Some increasing of Bacterial Vaginosis are: multiple or new sexual partners, intrauterine devices for contraception, recent antibiotic use, vaginal douching, and cigarette smoking. Examining the vaginal discharge under the microscope can help distinguish bacterial vaginosis from yeast vagiitis (vaginal yeast infection, Candidiasis) and trichomonaisis (a type of sexually-transmitted infection). A sign of bacterial vaginosis under the microscope is a vaginal cell called a clue cell.

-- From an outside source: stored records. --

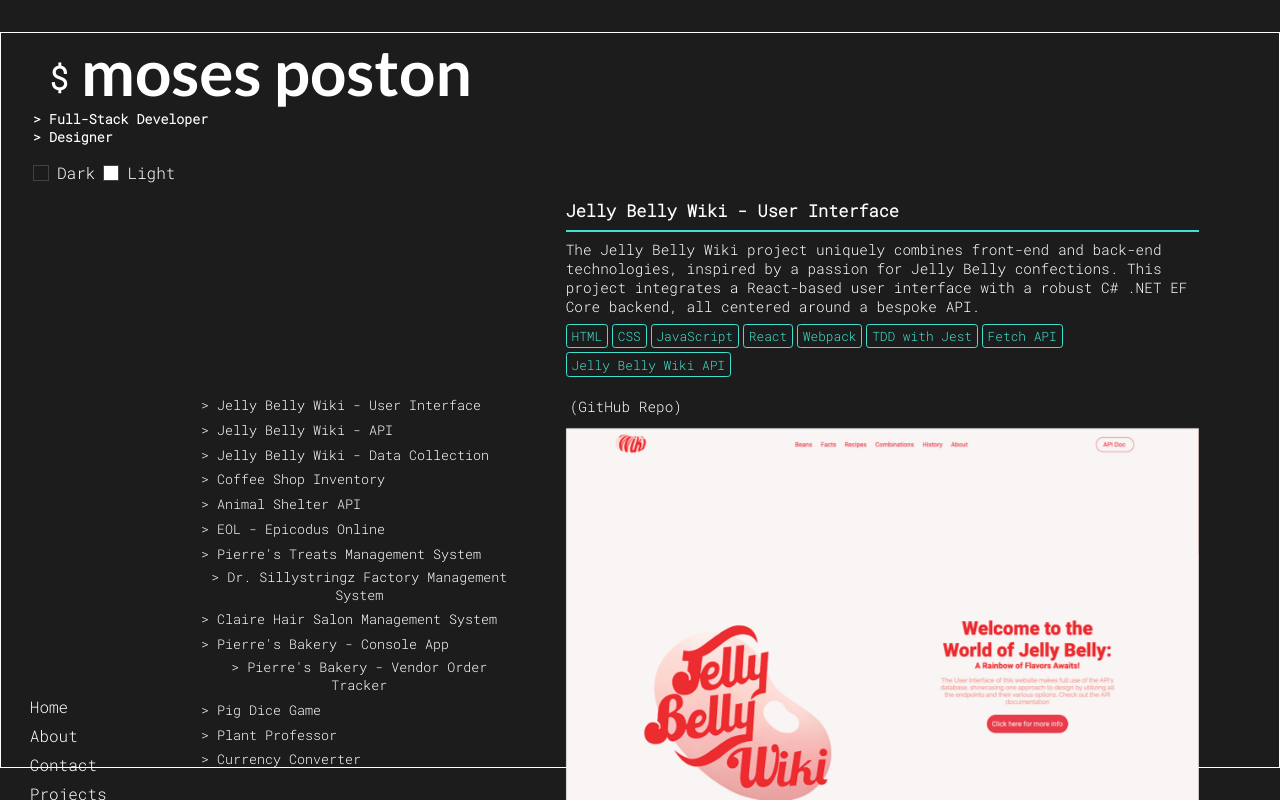
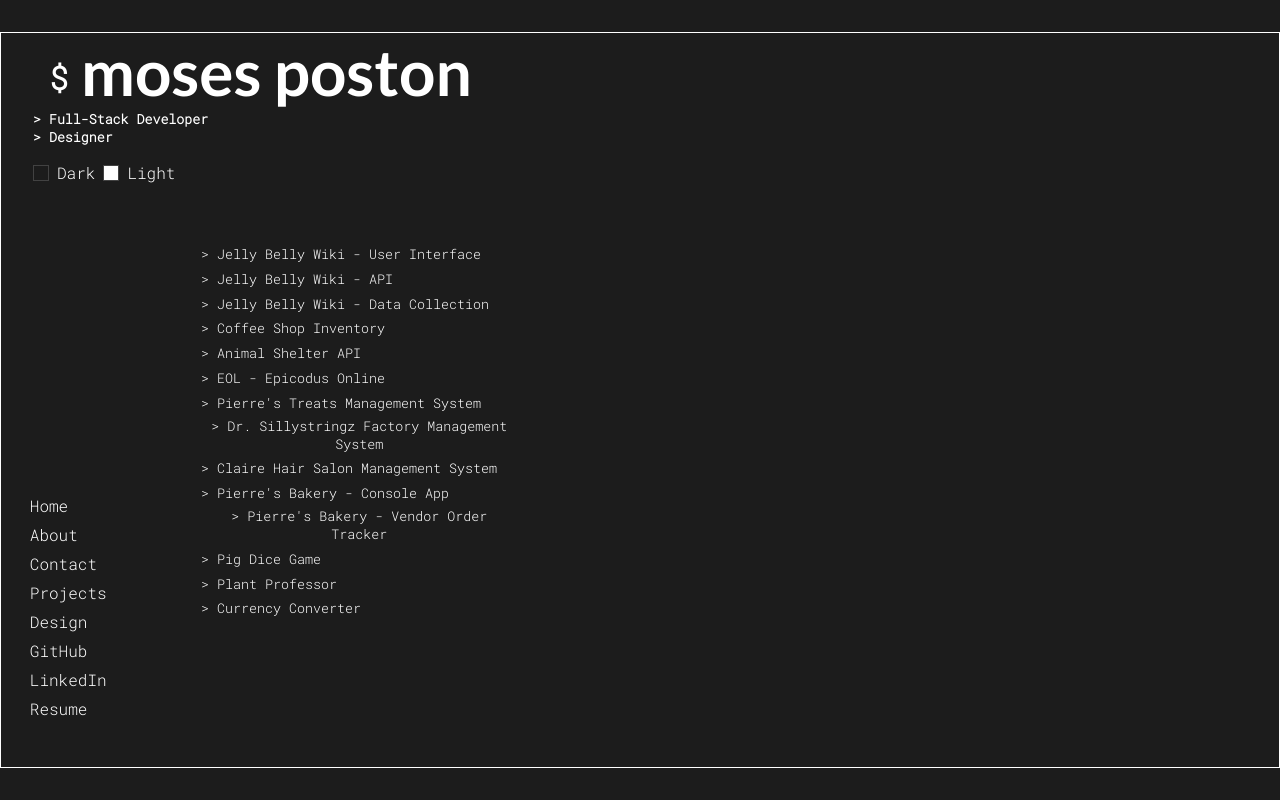
Before and after one commit to Object-ions/objections-portfolio, a React (Create React App) app: page /projects in a window 1280 px wide. Shown: the top 800 px of the page. Built offline with nearby package versions, Linux system fonts and the light colour scheme.

Commit message:
Add "key" to re-render for every project

```diff
--- a/src/components/Projects/Projects.js
+++ b/src/components/Projects/Projects.js
@@ -4,9 +4,7 @@
 import "animate.css";
 
 const ProjectsData = () => {
-  const [selectedProjectId, setSelectedProjectId] = useState(
-    DataCode[0]["item-id"]
-  );
+  const [selectedProjectId, setSelectedProjectId] = useState(null);
 
   // Handle clicking on a project title passing its ID
   const handleProjectClick = (itemId) => {
@@ -18,7 +16,6 @@
     (project) => project["item-id"] === selectedProjectId
   );
 
-  const fadeInLeft = "animate__animated animate__fadeInLeft";
   const fadeInRight = "animate__animated animate__fadeInRight";
 
   return (
@@ -29,7 +26,7 @@
           {DataCode.map((project, index) => (
             <li
               key={project["item-id"]}
-              className={fadeInLeft}
+              className={fadeInRight}
               style={{ animationDelay: `${index * 0.1}s` }} // Delay each li
             >
               <button onClick={() => handleProjectClick(project["item-id"])}>
@@ -43,7 +40,7 @@
 
       {/* Display area */}
       {selectedProject && (
-        <div className="item">
+        <div className="item" key={selectedProjectId}>
           <h3 className={fadeInRight} style={{ animationDelay: "0.1s" }}>
             {selectedProject.title}
           </h3>
```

Clue cells are vaginal cells covered with bacteria and are believed to be the most reliable evidence of bacterial vaginosis. In addition to clue cells, women with bacterial vaginosis have fewer of the normal vaginal bacteria, called lactobacilli. A vaginal pH greater than 4. 5 is also suggestive of bacterial vaginosis. Almost 1/3 of cases of bacterial vaginosis may resolve on their own, it is recommended that medical treatment be given if symptoms are present or during pregnancy to avoid the development of complications.

Antibiotics are the recommended treatment for bacterial vaginosis. A few antibiotic remedies are routinely used. Metronidazole (Flagyl) taken by either oral (pill) form or by vaginal Metronidazale gel (Metrogel) is an effective cure. The oral metronidazole can cause some minor but unpleasant side effects, but is believed to be the most effective treatment. The gels do not typically cause side effects, although yeast vaginitis can occur as a side effect of the medication.